3. You don't have to worry about pelvic floor (PF) trauma or go see a PF Physical Therapist if you didn't push. If I didn't geek out on this stuff, I would think this too. This arises for C-section mamas especially if you tried to deliver vaginally and had to have an emergency C-section, because your pelvic floor doesn't know the difference. In addition, they cut through multiple layers of skin, fascia, and fat and when healing, the scar can bind down on organs, causing scar tissue restrictions. This is where scar tissue mobilization can make a huge difference once the scar has fully healed around 6 weeks. If you want to learn more about scar mobilization a Pelvic Floor PT should be able to help and you can also check out Expecting and Empowered, they have 3 highlight reels for C-sections or Mamastefit's scar tissue mobilization webinar, which takes place every month. This is especially helpful if you can't get an appointment with a PT in the early newborn days.

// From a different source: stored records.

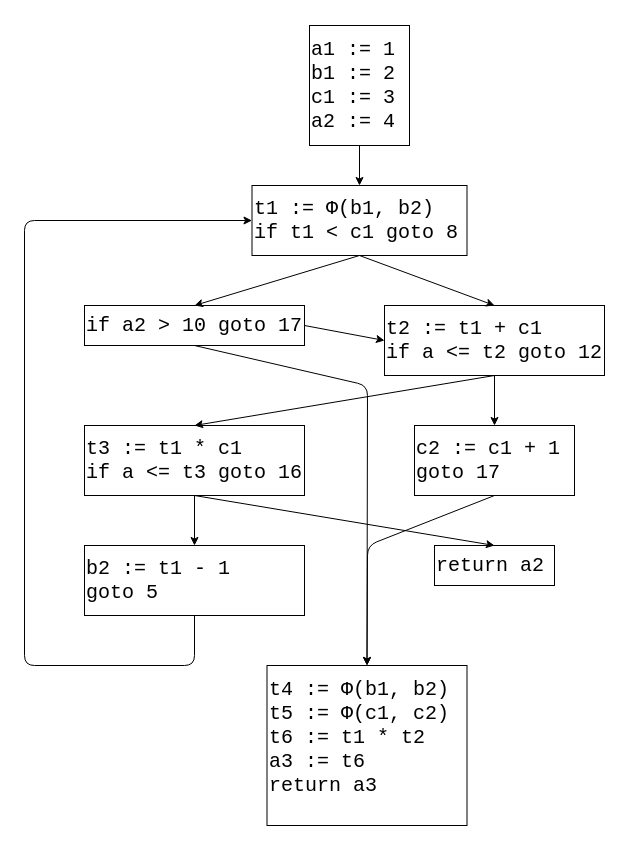
KockaAdmiralac/ETF keeps this draw.io diagram as PP/PPR januar 2022 zadatak 6.drawio. Above is the earlier version. Source tidied: cells renumbered, new cells numbered last; positions are measured from the earlier drawing's top-left corner, leaving out a move shared by most shapes. Both pictures are drawn from the tidied source at 100%, with x=0, y=0 at pixel (24, 25).
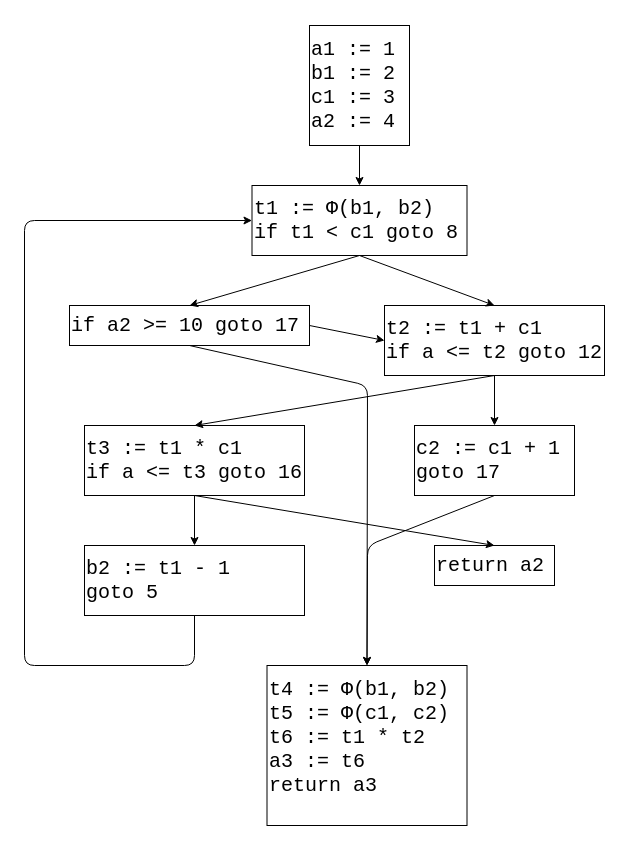
The same diagram, later.

Commit message (it also covers changes not shown here):
PPR: Diagram fixes.

The edit, as a diff of the source:
```diff
@@
-    <mxCell id="7" value="&lt;pre&gt;&lt;span style=&quot;font-size: 20px&quot;&gt;if a2 &amp;gt; 10 goto 17&lt;/span&gt;&lt;br&gt;&lt;/pre&gt;" style="rounded=0;whiteSpace=wrap;html=1;align=left;" parent="1" vertex="1">
-      <mxGeometry x="60" y="280" width="220" height="40" as="geometry" />
+    <mxCell id="7" value="&lt;pre&gt;&lt;span style=&quot;font-size: 20px&quot;&gt;if a2 &amp;gt;= 10 goto 17&lt;/span&gt;&lt;br&gt;&lt;/pre&gt;" style="rounded=0;whiteSpace=wrap;html=1;align=left;" parent="1" vertex="1">
+      <mxGeometry x="45" y="280" width="240" height="40" as="geometry" />
     </mxCell>
```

4. Separated ab muscles cannot heal. Some mamas are also under the impression that diastasis recti abdominis (DRA) aka abdominal separation will heal completely on its own. For some, yes the abdominal wall separation that occurs during pregnancy can improve with little to no intervention. In fact, it is reported that the prevalence of DRA is 60% at 6 weeks postpartum and 32.6% at 12 months postpartum. But what about those mamas who don't experience healing naturally? You can still improve abdominal wall separation through proper regulation of your internal pressure system. This can be done with 360 degree breathing, ab rehab exercises (like the programs we shared in Five Minute Mama Ep. 43), physical therapy (we cannot stress the benefit of a good PF PT enough), and mindfulness with daily movement.
A few resources on our blog that are helpful:

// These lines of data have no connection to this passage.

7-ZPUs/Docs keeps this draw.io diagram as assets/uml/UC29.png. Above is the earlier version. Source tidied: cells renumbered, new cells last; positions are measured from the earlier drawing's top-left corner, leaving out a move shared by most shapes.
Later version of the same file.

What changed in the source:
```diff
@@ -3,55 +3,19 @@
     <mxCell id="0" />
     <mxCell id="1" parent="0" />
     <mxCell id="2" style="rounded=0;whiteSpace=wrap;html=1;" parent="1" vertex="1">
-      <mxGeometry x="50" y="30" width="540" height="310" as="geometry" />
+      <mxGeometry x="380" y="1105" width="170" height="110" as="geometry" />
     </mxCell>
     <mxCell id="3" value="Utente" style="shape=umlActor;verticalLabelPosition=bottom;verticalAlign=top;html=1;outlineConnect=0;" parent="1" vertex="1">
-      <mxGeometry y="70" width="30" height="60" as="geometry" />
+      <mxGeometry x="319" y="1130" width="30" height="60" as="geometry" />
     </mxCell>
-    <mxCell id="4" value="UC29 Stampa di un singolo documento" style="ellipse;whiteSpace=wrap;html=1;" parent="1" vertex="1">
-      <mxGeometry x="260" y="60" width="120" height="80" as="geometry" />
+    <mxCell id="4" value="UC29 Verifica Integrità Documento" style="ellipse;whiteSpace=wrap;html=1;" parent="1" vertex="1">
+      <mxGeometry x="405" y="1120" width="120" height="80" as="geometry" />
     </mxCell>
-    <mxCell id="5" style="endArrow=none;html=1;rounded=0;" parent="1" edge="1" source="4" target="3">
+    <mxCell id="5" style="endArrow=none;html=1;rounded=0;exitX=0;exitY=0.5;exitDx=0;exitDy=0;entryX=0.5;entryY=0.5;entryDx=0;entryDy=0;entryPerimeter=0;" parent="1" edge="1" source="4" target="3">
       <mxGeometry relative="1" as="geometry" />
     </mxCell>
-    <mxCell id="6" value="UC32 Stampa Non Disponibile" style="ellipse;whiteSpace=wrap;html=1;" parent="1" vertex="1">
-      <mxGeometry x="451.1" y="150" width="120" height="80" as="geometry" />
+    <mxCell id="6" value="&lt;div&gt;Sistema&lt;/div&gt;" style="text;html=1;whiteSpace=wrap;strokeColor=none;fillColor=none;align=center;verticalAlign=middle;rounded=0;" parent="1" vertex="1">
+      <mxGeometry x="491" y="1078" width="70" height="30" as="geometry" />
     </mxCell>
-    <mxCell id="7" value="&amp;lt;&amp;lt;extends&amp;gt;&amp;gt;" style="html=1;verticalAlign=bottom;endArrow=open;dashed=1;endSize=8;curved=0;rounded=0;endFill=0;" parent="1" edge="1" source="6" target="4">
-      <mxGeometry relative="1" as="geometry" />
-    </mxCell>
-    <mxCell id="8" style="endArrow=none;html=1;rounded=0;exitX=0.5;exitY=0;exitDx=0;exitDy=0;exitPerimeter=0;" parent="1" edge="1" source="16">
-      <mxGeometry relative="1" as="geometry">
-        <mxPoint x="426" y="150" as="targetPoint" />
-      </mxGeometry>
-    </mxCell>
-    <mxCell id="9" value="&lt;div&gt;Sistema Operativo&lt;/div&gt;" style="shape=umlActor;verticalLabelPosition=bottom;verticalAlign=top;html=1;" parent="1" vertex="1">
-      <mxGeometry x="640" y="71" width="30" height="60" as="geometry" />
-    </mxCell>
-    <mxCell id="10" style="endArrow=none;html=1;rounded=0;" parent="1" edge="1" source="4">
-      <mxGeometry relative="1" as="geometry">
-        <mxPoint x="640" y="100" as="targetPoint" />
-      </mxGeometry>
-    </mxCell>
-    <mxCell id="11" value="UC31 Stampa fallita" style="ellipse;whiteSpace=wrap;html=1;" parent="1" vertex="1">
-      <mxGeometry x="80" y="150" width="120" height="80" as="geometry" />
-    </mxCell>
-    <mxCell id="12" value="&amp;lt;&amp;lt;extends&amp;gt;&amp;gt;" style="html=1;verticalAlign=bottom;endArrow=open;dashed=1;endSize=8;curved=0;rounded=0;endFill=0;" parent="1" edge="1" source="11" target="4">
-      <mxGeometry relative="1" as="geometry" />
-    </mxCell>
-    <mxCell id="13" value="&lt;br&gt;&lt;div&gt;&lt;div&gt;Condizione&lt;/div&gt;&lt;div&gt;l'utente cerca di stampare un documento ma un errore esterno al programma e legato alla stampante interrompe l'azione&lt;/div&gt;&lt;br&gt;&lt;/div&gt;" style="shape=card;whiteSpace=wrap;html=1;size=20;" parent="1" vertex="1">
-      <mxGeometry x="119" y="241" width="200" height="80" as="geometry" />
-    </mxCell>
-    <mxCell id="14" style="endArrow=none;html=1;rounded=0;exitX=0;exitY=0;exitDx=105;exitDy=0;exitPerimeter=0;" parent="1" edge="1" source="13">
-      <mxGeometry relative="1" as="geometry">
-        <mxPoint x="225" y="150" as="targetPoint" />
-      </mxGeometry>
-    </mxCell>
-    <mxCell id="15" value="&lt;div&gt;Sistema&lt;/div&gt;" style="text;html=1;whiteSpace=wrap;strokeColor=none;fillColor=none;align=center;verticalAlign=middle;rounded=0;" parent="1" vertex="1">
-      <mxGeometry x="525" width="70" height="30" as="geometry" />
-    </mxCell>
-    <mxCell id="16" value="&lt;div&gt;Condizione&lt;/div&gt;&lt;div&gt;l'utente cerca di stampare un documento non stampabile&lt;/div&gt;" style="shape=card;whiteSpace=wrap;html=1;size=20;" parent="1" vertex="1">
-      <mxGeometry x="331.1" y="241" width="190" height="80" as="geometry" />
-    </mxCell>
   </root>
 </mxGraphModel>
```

What Happens To Your Core During Pregnancy: The Pelvic Floor and TVAs Defined
Diastatis Recti During Pregnancy: What Doming and Coning Looks Like and How to Avoid It

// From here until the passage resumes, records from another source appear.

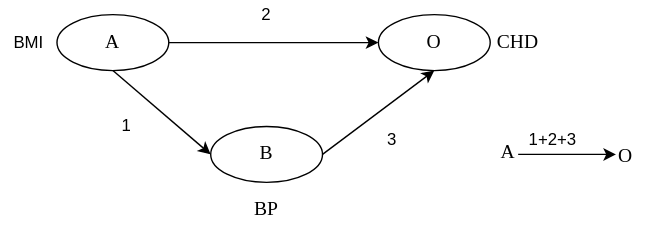
The draw.io diagram docs/source/model_design/risk_factors_mediation_example.svg in ihmeuw/vivarium_research, before a commit. Source tidied: cells renumbered, new cells last; positions are measured from the earlier drawing's top-left corner, leaving out a move shared by most shapes. The source it was exported from:
```xml
<mxGraphModel>
  <root>
    <mxCell id="0" />
    <mxCell id="1" parent="0" />
    <mxCell id="2" style="edgeStyle=orthogonalEdgeStyle;rounded=0;jettySize=auto;html=1;" parent="1" edge="1" source="3" target="4">
      <mxGeometry relative="1" as="geometry" />
    </mxCell>
    <mxCell id="3" value="&lt;font face=&quot;Times New Roman&quot; style=&quot;font-size: 14px&quot;&gt;A&lt;/font&gt;" style="ellipse;whiteSpace=wrap;html=1;" parent="1" vertex="1">
      <mxGeometry x="40" y="10" width="80" height="40" as="geometry" />
    </mxCell>
    <mxCell id="4" value="&lt;font face=&quot;Times New Roman&quot; style=&quot;font-size: 14px&quot;&gt;O&lt;/font&gt;" style="ellipse;whiteSpace=wrap;html=1;" parent="1" vertex="1">
      <mxGeometry x="270" y="10" width="80" height="40" as="geometry" />
    </mxCell>
    <mxCell id="5" value="&lt;font style=&quot;font-size: 14px&quot; face=&quot;Times New Roman&quot;&gt;CHD&lt;/font&gt;" style="text;html=1;strokeColor=none;fillColor=none;align=center;verticalAlign=middle;whiteSpace=wrap;rounded=0;" parent="1" vertex="1">
      <mxGeometry x="350" y="20" width="40" height="20" as="geometry" />
    </mxCell>
    <mxCell id="6" value="&lt;font face=&quot;Times New Roman&quot; style=&quot;font-size: 14px&quot;&gt;B&lt;/font&gt;" style="ellipse;whiteSpace=wrap;html=1;" parent="1" vertex="1">
      <mxGeometry x="150" y="90" width="80" height="40" as="geometry" />
    </mxCell>
    <mxCell id="7" value="&lt;font face=&quot;Times New Roman&quot; style=&quot;font-size: 14px&quot;&gt;BP&lt;/font&gt;" style="text;html=1;strokeColor=none;fillColor=none;align=center;verticalAlign=middle;whiteSpace=wrap;rounded=0;" parent="1" vertex="1">
      <mxGeometry x="170" y="140" width="40" height="20" as="geometry" />
    </mxCell>
    <mxCell id="8" style="endArrow=classic;html=1;exitX=0.5;exitY=1;exitDx=0;exitDy=0;entryX=0;entryY=0.5;entryDx=0;entryDy=0;" parent="1" edge="1" source="3" target="6">
      <mxGeometry relative="1" as="geometry" />
    </mxCell>
    <mxCell id="9" style="endArrow=classic;html=1;exitX=1;exitY=0.5;exitDx=0;exitDy=0;entryX=0.5;entryY=1;entryDx=0;entryDy=0;" parent="1" edge="1" source="6" target="4">
      <mxGeometry relative="1" as="geometry" />
    </mxCell>
    <mxCell id="10" value="BMI" style="text;html=1;strokeColor=none;fillColor=none;align=center;verticalAlign=middle;whiteSpace=wrap;rounded=0;" parent="1" vertex="1">
      <mxGeometry y="20" width="40" height="20" as="geometry" />
    </mxCell>
    <mxCell id="11" value="2" style="text;html=1;strokeColor=none;fillColor=none;align=center;verticalAlign=middle;whiteSpace=wrap;rounded=0;" parent="1" vertex="1">
      <mxGeometry x="170" width="40" height="20" as="geometry" />
    </mxCell>
    <mxCell id="12" value="1" style="text;html=1;strokeColor=none;fillColor=none;align=center;verticalAlign=middle;whiteSpace=wrap;rounded=0;" parent="1" vertex="1">
      <mxGeometry x="70" y="80" width="40" height="20" as="geometry" />
    </mxCell>
    <mxCell id="13" value="3" style="text;html=1;strokeColor=none;fillColor=none;align=center;verticalAlign=middle;whiteSpace=wrap;rounded=0;" parent="1" vertex="1">
      <mxGeometry x="260" y="90" width="40" height="20" as="geometry" />
    </mxCell>
    <mxCell id="14" value="&lt;font style=&quot;font-size: 14px&quot; face=&quot;Times New Roman&quot;&gt;A&lt;/font&gt;" style="text;html=1;strokeColor=none;fillColor=none;align=center;verticalAlign=middle;whiteSpace=wrap;rounded=0;" parent="1" vertex="1">
      <mxGeometry x="343" y="99" width="40" height="20" as="geometry" />
    </mxCell>
    <mxCell id="15" style="endArrow=classic;html=1;" parent="1" edge="1">
      <mxGeometry relative="1" as="geometry">
        <mxPoint x="370" y="110" as="sourcePoint" />
        <mxPoint x="440" y="110" as="targetPoint" />
        <Array as="points">
          <mxPoint x="420" y="110" />
        </Array>
      </mxGeometry>
    </mxCell>
    <mxCell id="16" value="&lt;font style=&quot;font-size: 14px&quot; face=&quot;Times New Roman&quot;&gt;O&lt;/font&gt;" style="text;html=1;" parent="1" vertex="1">
      <mxGeometry x="440" y="97" width="30" height="30" as="geometry" />
    </mxCell>
    <mxCell id="17" value="1+2+3" style="text;html=1;strokeColor=none;fillColor=none;align=center;verticalAlign=middle;whiteSpace=wrap;rounded=0;" parent="1" vertex="1">
      <mxGeometry x="360" y="90" width="70" height="20" as="geometry" />
    </mxCell>
  </root>
</mxGraphModel>
```
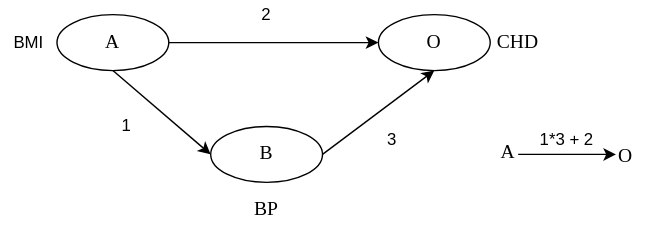
Above is the later version.

Commit message:
add indirect/direct efftects and update plot

What changed in the source:
```diff
@@ -53,8 +53,8 @@
     <mxCell id="16" value="&lt;font style=&quot;font-size: 14px&quot; face=&quot;Times New Roman&quot;&gt;O&lt;/font&gt;" style="text;html=1;" parent="1" vertex="1">
       <mxGeometry x="440" y="97" width="30" height="30" as="geometry" />
     </mxCell>
-    <mxCell id="17" value="1+2+3" style="text;html=1;strokeColor=none;fillColor=none;align=center;verticalAlign=middle;whiteSpace=wrap;rounded=0;" parent="1" vertex="1">
-      <mxGeometry x="360" y="90" width="70" height="20" as="geometry" />
+    <mxCell id="17" value="1*3 + 2" style="text;html=1;strokeColor=none;fillColor=none;align=center;verticalAlign=middle;whiteSpace=wrap;rounded=0;" parent="1" vertex="1">
+      <mxGeometry x="370" y="90" width="70" height="20" as="geometry" />
     </mxCell>
   </root>
 </mxGraphModel>
```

Why We Should Stop Cuing 'Suck in Your Belly Button in Towards Your Spine'
5. You won't have time to workout postpartum and will struggle to rebuild your strength. This is a double whammy of negative energy that we are just not here for. That first one to two months postpartum, you should focus on healing, connecting with your babe, and just giving yourself grace mama. Do what feels right. Motherhood is a wild ride and there is no final destination. The best advice Ives received when she was expecting was to make it a priority to shower and get fresh air every day. The basics ya'll. For that first month, her exercise was walks with the family with a transition to diaphragmatic breathing around week 3 pp. Working out does not need to be an hour at the gym or a long run. You can work around your and baby's schedule to fit in 10-15 minute increments of movement and eventually strength. We always recommend getting cleared by your doctor prior to exercising postpartum and then we recommend listening to your body. Success will look different than it did prior to pregnancy. Reminder, it takes 9-10 months to grow and birth a human, so allow at least that much time to rebuild strength and don't be surprised if it takes longer. Slow change is sustainable change. You will see progress, you just have to be patient. If you still are not seeing progress after dedicating a few months to a workout routine, then try to switch it up. There are so many programs, studios, and ways to move we guarantee that you will find a way to sweat that makes you feel good.
Let us know if you have other questions as it relates to postpartum healing and recovery. We would love to help answer them and make sure that you have all the information you need on your postpartum journey.